Theory on performance under pressure in sport has proposed that an athlete may be disrupted psychologically when distracted, or when explicitly monitoring too much the skills involved (Beilock & Carr, 2001; Masters, 1992). Research has also suggested that the extent to which an athlete allows pressure to impact performance may be greater for skills of increased complexity, such as hitting a baseball (Kinrade, Jackson, Ashford, & Bishop, 2010; Masters, Polman, & Hammond, 1993). Accordingly, hypotheses for the current study were that baseball hitters would be more susceptible to pressure-induced performance changes than pitchers, whose skills are less based in hand-eye coordination.Design & method:
An archival design was employed, accounting for 109 years of historical baseball data at both the team and individual levels.Results:
In line with hypotheses, for players with a minimum of 10 postseason innings pitched in a single year (n = 835) pitching statistics were significantly correlated from regular season (less pressure) to postseason (more pressure). For those with a minimum of 20 postseason at bats in a year (n = 1731), hitting statistics were similarly correlated from season to postseason; overall, however, the weakest such relationship was batting average. For teams (n = 370), regular season pitching was expected to be the best predictor of postseason success rates; this hypothesis was supported, but only for the most recent era of baseball history (1995–2011).Conclusions:
The data imply that, while hitting should not be wholly neglected, a successful, clutch baseball team should be built primarily around pitching.Highlights

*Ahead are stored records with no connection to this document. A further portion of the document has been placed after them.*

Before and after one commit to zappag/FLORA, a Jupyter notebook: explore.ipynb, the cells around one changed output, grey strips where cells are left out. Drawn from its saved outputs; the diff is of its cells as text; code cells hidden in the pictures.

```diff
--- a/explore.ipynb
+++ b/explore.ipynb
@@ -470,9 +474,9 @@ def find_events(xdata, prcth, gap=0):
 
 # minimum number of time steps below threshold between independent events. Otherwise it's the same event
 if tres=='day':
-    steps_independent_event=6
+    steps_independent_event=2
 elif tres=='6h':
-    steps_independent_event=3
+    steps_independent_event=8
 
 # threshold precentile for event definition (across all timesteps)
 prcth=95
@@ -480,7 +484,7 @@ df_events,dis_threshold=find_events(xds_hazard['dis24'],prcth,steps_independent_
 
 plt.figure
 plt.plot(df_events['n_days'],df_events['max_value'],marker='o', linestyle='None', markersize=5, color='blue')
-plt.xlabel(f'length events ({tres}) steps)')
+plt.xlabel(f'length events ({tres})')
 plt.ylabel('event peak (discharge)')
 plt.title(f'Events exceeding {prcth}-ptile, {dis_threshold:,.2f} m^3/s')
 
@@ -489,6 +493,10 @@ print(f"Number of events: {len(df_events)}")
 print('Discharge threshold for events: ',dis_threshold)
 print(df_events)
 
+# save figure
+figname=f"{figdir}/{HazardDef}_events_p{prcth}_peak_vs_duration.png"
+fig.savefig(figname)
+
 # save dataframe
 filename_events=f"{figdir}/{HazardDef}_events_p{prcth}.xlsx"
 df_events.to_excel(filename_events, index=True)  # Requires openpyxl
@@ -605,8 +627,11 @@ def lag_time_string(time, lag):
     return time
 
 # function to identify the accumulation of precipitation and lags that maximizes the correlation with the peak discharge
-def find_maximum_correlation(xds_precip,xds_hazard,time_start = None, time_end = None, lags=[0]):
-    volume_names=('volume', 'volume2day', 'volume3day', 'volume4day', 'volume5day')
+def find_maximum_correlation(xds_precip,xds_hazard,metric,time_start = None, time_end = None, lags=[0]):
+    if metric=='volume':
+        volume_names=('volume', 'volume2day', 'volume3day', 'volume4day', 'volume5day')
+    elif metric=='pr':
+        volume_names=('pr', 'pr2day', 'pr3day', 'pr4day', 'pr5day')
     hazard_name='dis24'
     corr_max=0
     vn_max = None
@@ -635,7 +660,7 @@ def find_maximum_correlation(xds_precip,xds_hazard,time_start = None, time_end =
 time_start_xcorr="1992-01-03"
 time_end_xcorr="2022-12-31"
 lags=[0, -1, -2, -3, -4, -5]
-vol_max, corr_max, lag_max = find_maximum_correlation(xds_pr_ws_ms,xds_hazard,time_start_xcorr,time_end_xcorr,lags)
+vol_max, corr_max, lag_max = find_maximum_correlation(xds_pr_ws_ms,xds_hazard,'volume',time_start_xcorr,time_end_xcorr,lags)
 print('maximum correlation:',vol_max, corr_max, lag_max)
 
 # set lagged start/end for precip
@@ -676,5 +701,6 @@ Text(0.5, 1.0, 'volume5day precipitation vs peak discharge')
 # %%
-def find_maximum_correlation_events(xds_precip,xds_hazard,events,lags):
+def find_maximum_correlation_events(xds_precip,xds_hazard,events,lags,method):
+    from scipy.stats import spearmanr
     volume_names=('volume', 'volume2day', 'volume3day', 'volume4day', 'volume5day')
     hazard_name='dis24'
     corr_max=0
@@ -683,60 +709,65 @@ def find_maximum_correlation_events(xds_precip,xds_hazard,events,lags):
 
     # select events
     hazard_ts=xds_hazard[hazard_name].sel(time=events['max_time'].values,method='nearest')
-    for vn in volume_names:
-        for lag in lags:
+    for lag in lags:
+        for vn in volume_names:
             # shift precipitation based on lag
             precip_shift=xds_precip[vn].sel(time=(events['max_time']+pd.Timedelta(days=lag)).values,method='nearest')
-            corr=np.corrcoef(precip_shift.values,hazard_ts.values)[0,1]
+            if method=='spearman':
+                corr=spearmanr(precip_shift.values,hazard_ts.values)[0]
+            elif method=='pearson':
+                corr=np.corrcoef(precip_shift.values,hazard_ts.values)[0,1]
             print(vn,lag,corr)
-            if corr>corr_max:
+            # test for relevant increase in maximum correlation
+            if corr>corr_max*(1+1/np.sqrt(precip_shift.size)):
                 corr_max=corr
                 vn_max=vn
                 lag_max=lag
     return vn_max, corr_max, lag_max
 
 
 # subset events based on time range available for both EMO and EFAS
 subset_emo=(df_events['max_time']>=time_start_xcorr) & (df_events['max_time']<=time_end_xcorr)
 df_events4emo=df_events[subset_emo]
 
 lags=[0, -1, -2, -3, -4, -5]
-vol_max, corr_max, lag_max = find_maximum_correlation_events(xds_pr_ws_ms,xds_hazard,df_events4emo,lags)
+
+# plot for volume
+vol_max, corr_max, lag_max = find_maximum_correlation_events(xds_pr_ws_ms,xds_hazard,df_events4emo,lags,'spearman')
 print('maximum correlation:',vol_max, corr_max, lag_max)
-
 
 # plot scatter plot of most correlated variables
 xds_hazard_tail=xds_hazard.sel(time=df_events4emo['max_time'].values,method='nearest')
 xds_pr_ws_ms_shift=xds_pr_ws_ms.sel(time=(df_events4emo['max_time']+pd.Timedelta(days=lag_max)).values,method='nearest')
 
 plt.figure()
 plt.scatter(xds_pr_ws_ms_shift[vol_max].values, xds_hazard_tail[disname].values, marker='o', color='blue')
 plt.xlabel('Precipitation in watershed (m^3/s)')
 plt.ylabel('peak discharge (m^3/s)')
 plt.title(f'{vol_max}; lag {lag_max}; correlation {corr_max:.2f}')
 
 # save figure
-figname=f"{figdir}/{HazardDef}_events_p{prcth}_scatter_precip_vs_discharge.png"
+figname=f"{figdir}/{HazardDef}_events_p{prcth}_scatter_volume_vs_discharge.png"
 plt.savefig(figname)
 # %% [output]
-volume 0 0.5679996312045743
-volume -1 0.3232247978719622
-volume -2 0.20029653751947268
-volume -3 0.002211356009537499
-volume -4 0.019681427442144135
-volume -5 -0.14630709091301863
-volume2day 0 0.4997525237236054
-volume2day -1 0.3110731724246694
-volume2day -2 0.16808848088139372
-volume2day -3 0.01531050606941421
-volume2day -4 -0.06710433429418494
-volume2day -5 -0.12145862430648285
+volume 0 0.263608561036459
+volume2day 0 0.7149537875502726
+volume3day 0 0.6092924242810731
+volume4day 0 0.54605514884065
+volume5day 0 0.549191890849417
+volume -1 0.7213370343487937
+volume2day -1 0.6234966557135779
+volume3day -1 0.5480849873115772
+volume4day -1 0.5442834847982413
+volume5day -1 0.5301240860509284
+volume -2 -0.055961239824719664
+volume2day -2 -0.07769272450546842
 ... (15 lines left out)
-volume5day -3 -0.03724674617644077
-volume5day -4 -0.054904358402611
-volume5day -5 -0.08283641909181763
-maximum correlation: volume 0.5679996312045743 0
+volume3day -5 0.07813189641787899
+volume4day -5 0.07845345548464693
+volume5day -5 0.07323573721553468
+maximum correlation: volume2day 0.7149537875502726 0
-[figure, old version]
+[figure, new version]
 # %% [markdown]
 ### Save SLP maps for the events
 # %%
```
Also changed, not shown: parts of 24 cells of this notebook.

▸ An archival design was employed, accounting for 109 years of baseball statistics. ▸ Theory on pressure performance in sport was applied to inspire hypotheses. ▸ Individual- and team-level statistics were analyzed across years. ▸ Pitching statistics remain consistent across individuals from season to postseason. ▸ From 1995–2011, better regular season pitching predicted team postseason success.